| Work required |
Say how many of the lines below contain the word "output"; nothing else belongs in the answer.

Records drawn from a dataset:
****

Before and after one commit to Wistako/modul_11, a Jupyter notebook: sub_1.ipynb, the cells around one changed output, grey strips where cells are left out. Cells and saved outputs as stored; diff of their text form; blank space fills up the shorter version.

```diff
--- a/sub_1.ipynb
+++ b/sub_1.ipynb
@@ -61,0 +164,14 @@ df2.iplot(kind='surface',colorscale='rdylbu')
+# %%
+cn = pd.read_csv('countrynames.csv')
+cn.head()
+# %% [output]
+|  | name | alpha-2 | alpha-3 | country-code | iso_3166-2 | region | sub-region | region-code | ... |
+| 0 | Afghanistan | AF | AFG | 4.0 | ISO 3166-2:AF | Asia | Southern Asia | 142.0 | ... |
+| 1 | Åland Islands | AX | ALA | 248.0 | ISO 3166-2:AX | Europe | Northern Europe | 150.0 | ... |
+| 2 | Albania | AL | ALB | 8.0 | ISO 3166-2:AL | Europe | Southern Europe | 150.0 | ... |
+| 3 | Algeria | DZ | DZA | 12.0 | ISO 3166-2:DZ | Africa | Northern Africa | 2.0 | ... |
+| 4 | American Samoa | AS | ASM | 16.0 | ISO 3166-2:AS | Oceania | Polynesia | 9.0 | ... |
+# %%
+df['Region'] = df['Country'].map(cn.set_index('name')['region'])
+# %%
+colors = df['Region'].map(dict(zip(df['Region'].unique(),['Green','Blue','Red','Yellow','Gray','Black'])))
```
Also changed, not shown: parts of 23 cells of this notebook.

****

| Response to this task |
2